I saw our featured car, a 1974 model, in traffic. We have had wonderful weather around here the last couple of weeks, but I was still happily amazed to see this Estate Wagon in traffic. The last time I saw one of these was at the Scott County Fair at the demolition derby probably twenty years ago. Let us share a moment of silence for all those fine clamshell wagons that were purchased for $500 in 1990 and smashed into oblivion.

Anyway, I had to see if the driver was stopping someplace nearby. Luckily, he was. I love this wagon! The American Racing rims, white letter tires and slight rake give it a great look. 1974 was the last year the Estate Wagon got the Electra trim, and it may well be the best looking of the ’71-76s despite the big bumpers. I think it looks great without the wood trim too. This red ’74 has an attitude, but nothing that couldn’t easily be put back to stock.

Another big plus for these wagons: glass area! With the wraparound quarter glass, there is basically no D pillar.
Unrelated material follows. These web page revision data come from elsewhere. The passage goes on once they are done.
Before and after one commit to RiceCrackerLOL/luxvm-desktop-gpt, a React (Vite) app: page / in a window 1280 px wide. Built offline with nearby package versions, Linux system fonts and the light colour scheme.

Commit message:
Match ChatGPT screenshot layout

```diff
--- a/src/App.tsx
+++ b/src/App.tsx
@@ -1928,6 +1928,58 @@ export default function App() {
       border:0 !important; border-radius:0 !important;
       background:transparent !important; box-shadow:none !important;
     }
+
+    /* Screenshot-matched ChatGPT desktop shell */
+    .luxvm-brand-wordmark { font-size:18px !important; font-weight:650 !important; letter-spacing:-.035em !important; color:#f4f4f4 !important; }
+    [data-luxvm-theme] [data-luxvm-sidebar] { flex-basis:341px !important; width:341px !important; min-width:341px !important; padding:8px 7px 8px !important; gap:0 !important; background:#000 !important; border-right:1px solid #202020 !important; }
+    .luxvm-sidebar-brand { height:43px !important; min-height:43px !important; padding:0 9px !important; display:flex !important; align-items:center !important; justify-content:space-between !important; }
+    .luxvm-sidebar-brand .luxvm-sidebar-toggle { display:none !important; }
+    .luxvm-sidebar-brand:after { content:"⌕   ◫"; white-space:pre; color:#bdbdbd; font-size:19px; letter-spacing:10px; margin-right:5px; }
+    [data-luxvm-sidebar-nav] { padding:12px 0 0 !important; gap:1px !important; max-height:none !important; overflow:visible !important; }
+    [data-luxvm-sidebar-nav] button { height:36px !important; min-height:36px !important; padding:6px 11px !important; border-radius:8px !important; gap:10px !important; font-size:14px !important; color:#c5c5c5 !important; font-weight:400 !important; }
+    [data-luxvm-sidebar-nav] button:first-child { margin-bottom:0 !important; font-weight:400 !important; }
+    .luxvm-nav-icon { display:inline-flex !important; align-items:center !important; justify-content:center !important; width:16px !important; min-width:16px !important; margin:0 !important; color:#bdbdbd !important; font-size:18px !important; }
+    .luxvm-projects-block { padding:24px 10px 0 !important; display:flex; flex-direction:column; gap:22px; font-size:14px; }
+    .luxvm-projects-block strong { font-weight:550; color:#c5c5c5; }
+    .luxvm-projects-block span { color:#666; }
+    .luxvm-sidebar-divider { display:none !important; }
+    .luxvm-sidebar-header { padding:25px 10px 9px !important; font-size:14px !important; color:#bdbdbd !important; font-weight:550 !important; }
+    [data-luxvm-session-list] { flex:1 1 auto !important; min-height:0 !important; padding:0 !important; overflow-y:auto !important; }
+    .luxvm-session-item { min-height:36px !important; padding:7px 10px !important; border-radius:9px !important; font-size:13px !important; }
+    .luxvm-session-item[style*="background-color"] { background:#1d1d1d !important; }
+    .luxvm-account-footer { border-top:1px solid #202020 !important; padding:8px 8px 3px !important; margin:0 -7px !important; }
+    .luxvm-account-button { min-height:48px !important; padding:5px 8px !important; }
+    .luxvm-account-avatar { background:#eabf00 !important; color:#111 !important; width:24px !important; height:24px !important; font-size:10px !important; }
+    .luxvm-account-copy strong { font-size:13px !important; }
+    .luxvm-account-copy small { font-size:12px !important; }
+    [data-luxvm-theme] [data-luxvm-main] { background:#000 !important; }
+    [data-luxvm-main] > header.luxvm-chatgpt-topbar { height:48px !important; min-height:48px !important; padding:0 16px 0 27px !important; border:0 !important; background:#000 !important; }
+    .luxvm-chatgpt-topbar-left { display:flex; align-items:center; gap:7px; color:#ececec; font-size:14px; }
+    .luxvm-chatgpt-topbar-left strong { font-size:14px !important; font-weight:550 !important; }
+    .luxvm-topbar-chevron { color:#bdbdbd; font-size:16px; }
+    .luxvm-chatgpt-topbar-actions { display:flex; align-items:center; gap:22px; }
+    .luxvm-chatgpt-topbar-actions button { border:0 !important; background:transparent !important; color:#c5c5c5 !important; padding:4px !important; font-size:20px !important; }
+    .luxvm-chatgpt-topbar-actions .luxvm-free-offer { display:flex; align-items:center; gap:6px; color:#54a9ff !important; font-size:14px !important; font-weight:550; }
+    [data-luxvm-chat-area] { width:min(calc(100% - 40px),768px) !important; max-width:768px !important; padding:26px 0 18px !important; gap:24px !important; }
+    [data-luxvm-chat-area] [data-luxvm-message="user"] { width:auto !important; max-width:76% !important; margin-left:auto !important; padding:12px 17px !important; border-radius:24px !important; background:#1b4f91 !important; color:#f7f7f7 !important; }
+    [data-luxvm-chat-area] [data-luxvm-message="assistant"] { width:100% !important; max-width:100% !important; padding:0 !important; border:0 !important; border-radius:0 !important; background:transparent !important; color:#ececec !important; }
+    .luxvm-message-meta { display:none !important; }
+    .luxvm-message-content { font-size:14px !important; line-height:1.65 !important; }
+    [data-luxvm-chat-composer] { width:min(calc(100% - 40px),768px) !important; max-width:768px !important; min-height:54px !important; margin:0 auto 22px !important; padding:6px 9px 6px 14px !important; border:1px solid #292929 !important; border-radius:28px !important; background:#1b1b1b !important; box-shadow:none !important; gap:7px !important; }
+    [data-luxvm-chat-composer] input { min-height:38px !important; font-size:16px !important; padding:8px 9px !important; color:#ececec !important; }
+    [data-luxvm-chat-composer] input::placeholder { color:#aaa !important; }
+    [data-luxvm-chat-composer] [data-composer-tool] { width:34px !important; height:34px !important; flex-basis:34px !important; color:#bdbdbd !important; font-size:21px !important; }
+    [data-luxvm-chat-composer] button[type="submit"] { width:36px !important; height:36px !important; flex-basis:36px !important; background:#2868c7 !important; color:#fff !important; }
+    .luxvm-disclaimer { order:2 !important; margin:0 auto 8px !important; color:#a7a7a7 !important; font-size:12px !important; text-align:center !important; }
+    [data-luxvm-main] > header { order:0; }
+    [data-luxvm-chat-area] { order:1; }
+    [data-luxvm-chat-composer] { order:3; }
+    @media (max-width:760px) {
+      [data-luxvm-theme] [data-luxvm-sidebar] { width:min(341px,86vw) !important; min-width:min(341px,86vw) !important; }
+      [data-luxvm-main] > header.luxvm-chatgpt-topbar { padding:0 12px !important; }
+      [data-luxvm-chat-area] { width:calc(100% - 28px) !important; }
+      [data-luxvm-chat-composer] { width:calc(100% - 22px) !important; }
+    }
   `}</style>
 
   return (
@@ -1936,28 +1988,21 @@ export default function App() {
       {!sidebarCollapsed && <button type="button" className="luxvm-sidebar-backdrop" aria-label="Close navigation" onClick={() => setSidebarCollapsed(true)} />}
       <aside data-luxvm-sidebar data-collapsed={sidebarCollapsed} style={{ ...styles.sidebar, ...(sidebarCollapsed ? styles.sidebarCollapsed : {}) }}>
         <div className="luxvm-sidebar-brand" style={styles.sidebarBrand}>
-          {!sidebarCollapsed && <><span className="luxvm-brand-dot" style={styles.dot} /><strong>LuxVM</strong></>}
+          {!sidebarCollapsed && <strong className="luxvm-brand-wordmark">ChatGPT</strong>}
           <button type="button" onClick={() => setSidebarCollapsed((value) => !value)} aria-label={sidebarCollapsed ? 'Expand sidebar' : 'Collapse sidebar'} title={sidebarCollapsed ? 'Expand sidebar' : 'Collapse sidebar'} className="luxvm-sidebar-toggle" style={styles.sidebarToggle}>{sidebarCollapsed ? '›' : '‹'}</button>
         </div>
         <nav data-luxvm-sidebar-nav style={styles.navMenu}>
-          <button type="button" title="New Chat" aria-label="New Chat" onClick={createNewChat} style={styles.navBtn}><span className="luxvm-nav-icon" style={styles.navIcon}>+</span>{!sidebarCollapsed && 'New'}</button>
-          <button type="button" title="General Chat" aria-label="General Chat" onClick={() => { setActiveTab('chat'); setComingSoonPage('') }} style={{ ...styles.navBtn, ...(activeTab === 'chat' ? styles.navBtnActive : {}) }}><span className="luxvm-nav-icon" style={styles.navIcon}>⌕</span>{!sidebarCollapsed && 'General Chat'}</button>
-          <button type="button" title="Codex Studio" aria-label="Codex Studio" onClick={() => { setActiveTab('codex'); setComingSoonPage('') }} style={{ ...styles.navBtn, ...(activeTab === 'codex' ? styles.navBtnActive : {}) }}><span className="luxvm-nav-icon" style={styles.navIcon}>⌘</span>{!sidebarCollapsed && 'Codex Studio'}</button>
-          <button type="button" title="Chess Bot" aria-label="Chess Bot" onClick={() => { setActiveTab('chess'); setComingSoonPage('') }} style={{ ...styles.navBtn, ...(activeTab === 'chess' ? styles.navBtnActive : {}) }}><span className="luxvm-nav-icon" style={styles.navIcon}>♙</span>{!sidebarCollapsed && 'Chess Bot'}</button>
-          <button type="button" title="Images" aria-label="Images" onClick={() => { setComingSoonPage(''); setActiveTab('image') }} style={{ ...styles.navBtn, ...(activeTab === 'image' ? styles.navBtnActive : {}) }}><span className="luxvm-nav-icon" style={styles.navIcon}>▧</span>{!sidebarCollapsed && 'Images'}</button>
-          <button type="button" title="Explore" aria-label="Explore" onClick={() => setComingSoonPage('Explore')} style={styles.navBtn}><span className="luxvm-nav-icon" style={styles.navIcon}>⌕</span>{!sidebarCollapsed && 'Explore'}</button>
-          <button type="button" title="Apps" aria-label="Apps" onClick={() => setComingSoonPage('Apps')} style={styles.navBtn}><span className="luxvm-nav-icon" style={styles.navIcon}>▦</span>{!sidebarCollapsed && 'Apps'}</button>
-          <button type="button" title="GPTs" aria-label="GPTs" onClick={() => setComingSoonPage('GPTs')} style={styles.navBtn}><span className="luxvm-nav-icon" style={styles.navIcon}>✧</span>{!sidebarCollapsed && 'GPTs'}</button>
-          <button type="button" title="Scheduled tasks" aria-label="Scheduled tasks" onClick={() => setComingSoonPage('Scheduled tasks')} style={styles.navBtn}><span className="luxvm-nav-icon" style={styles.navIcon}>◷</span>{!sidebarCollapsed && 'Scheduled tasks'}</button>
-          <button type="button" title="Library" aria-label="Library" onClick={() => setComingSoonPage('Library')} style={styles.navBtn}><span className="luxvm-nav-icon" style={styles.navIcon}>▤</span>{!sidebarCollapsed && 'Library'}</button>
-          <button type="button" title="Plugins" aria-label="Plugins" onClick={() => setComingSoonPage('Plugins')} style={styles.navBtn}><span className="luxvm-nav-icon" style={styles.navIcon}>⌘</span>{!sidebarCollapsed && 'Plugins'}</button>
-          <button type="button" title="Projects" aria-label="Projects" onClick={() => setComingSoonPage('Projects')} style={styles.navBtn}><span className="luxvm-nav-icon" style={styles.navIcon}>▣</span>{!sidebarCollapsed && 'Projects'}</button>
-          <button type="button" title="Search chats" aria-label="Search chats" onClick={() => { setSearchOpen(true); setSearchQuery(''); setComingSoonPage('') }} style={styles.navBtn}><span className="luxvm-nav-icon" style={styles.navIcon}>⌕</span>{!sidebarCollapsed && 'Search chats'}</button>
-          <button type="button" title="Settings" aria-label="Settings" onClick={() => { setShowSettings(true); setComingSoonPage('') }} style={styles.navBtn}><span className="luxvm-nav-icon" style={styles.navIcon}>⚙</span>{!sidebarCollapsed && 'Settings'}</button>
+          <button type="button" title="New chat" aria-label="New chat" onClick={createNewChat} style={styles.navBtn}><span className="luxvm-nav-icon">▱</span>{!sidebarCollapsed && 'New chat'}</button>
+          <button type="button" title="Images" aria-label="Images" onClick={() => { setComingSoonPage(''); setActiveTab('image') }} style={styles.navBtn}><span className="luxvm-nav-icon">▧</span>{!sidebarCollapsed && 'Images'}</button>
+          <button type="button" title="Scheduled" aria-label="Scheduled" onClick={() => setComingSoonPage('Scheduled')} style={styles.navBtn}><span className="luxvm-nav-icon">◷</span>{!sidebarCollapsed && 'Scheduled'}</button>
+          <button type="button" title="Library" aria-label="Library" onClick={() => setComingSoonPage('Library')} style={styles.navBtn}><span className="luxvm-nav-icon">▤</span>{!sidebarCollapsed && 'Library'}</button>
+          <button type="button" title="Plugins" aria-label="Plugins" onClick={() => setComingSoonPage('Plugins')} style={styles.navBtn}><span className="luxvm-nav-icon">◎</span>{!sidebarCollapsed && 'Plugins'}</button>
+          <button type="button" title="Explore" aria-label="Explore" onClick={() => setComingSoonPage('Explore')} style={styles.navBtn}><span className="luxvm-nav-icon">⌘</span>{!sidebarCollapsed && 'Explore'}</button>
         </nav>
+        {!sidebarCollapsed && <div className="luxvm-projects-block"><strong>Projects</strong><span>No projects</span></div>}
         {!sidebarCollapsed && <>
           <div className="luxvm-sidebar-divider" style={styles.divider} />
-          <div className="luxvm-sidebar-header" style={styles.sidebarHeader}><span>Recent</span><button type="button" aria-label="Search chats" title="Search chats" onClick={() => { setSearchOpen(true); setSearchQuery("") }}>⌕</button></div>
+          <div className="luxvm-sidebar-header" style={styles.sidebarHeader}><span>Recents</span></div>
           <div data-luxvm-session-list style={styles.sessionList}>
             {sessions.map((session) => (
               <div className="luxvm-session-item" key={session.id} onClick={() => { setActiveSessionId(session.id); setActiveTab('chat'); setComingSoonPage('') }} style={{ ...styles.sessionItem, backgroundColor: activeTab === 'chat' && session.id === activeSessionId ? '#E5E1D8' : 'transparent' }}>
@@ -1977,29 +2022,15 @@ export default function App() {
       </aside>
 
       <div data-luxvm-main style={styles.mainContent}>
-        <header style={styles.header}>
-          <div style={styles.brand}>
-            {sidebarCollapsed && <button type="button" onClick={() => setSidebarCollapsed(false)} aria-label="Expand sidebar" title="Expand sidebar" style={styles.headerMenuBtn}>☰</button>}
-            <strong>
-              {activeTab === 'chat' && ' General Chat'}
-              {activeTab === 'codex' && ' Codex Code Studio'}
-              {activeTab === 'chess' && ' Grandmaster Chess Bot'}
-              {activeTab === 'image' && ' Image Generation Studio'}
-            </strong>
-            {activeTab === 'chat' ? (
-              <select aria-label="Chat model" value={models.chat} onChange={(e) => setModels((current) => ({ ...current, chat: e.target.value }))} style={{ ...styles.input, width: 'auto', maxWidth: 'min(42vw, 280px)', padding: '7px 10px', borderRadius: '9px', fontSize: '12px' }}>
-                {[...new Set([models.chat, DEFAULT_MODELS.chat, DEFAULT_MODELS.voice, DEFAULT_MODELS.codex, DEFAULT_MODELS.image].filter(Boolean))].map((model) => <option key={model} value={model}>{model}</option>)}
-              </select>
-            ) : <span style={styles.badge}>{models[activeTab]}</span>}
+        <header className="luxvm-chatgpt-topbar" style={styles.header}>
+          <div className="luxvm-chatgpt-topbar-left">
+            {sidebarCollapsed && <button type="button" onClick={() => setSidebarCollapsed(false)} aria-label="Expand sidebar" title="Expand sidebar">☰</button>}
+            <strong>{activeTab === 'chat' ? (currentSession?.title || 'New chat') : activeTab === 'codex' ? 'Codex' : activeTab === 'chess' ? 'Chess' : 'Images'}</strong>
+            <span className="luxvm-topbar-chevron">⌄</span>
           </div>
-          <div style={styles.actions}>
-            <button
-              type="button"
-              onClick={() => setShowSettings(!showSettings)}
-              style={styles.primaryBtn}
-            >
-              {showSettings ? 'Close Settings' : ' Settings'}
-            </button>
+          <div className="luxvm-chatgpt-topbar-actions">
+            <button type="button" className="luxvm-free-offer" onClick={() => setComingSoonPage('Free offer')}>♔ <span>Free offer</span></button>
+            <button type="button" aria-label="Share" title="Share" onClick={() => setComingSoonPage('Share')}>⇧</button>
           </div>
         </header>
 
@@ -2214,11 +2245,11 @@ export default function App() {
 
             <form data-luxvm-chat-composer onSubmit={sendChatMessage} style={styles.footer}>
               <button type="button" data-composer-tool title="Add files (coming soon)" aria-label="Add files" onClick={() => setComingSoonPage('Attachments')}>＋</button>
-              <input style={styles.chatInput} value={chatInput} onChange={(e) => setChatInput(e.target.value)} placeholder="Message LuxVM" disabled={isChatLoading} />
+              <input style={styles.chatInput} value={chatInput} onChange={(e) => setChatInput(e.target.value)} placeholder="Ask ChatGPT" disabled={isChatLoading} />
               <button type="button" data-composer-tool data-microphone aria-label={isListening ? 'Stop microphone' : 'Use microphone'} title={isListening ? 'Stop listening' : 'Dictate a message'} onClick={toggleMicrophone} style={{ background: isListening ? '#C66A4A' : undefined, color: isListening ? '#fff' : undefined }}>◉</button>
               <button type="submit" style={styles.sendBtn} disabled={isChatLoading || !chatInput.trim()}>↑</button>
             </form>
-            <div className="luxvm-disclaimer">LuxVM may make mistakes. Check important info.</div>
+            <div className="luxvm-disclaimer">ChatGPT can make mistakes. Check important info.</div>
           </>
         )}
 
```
Great when you’re merging onto the freeway or backing out of the driveway.

Do you remember red interiors? I do, and miss them. I also miss the white, dark blue and dark green interiors. Black, gray or tan is getting a little old after being the only choices for the last fifteen years in most cars.

The owner clearly takes care of this wagon, as he parked in the ‘back 40′ of the mall. Got to avoid those door dings, you know. It also has 1974 Illinois plates, a neat touch. I really like the 1974 front end, with the subdued grille and ‘floating’ headlights.

The Estate Wagon carried on in much the same form for 1975 and ’76, but for some reason, the LeSabre front end replaced the ’74s Electra nose, and it was down to three portholes per side. It still had the colossal space and 455 V8 power though.

1975s also received a new instrument panel. The 1975-76 Buick IP is my favorite, with the drop-down glovebox and silver gauges. Very linear and modern for the ’70s. Don’t forget the woodgrain trim, after all, this is a Buick! The 1976s received quad rectangular headlights and a new grille, again shared with the LeSabre, but were otherwise little-changed. All new B-body Buicks were on the horizon, and they would also be great, but for different reasons. Let us raise a glass to the big Buick wagons; their kind will not pass by again!